                                  NULL,         //Palette:We're not using one
                                  &g_texture);  // Our texture goes here.
      FatalError(hr,"Error Loading Texture");

Now we have to make sure all of our Render States and TextureStageStates are correct. Some of you may notice that I set these even when I want their default value. It's good practice to explicitly set any states that you rely on. Defaults can change and many problems can be caused by code you add later. By setting these explicity you stand a much better chance of having your app perform as expected and be lower maintenance.
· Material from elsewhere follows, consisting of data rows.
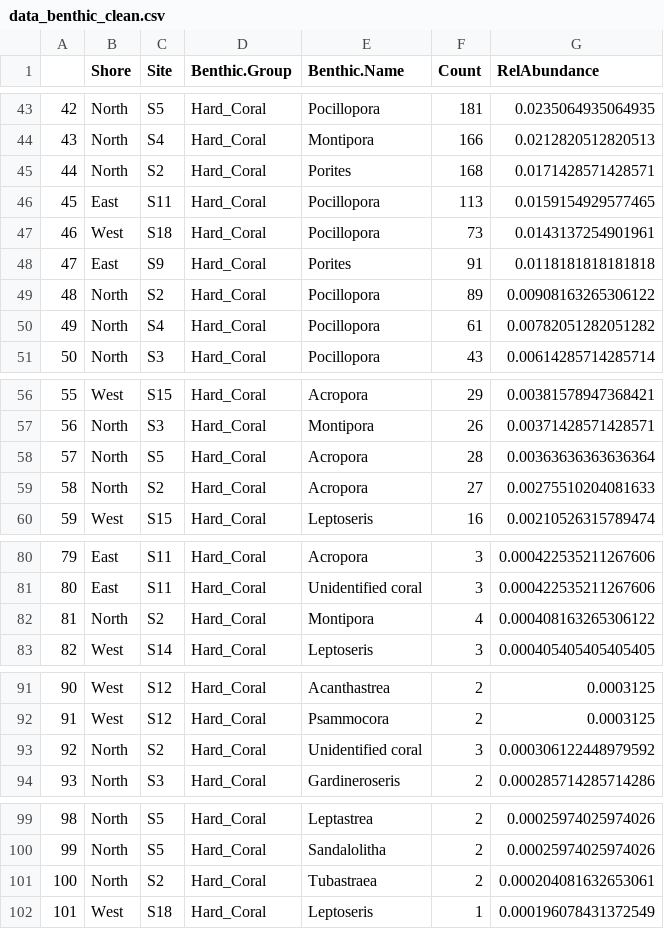
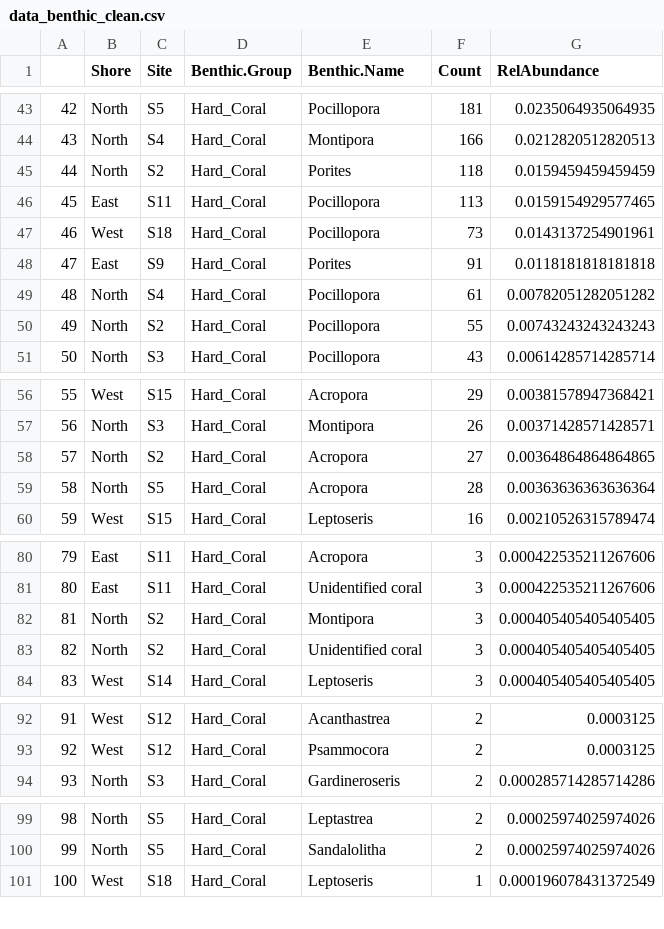
Before and after one commit to PierrickHarnay/Pocillopora_under_environmental_stressors, a CSV file: Output/data_benthic_clean.csv (was Data/data_benthic_clean.csv), drawn as a sheet; only a part is shown, gaps mark what is left out; removed rows and columns are numbered as before the commit, all else as after; the diff covers the shown part only; the diff names each change by its address in the sheet, - before the commit and + after, or states it on an @@ line.

```diff
--- a/Data/data_benthic_clean.csv
+++ b/Output/data_benthic_clean.csv
-F45 (Count): 168
+F45 (Count): 118
-G45 (RelAbundance): 0.0171428571428571
+G45 (RelAbundance): 0.0159459459459459
-row 49: 48 | North | S2 | Hard_Coral | Pocillopora | 89 | 0.00908163265306122
@@ column A renumbered from row 49 down @@
+row 50: 49 | North | S2 | Hard_Coral | Pocillopora | 55 | 0.00743243243243243
+row 58: 57 | North | S2 | Hard_Coral | Acropora | 27 | 0.00364864864864865
-row 59: 58 | North | S2 | Hard_Coral | Acropora | 27 | 0.00275510204081633
-F82 (Count): 4
+F82 (Count): 3
-G82 (RelAbundance): 0.000408163265306122
+G82 (RelAbundance): 0.000405405405405405
+row 83: 82 | North | S2 | Hard_Coral | Unidentified coral | 3 | 0.000405405405405405
-row 93: 92 | North | S2 | Hard_Coral | Unidentified coral | 3 | 0.000306122448979592
-row 101: 100 | North | S2 | Hard_Coral | Tubastraea | 2 | 0.000204081632653061
```
Also changed, not shown: 1 added row, 2 removed rows and 7 edited cells elsewhere in this file, Data/sample_information.csv, Data/species_id.csv, 58 other files.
First we set our Colour texture states. Nothing new here if you've looked at any of the tutorials that include textures.


   //D3DTSS_COLORARG1 is set to D3DTA_TEXTURE which means that colour1 is
   //entirely taken from the texture and nothing else.

Our Alpha states are the same as our colour states. Again, if you've read the previous tutorials there's nothing you haven't seen here.

   //Similarly to the COLOR TextureStageStates, the D3DTOP_SELECTARG1
   //says to take the result from arguement 1. We set D3DTSS_ALPHAARG1
   //to D3DTA_TEXTURE, which makes the alpha value for each pixel comes
   //from the alpha component of the texture pixel (texel).

Finally, we set our Render States and we're done!

   //The next 2 RenderStates determine how the blending is done.
   //The source is our object, destination is the drawing surface.
   //SRCBLEND specifies that the final colour should be 50% (because
   //that's what we set our souce alpha to) from our source and 50%
   //(INVSRCALPHA, 100%-SRCALPHA(50% in this case))

   //This enables Alpha Blending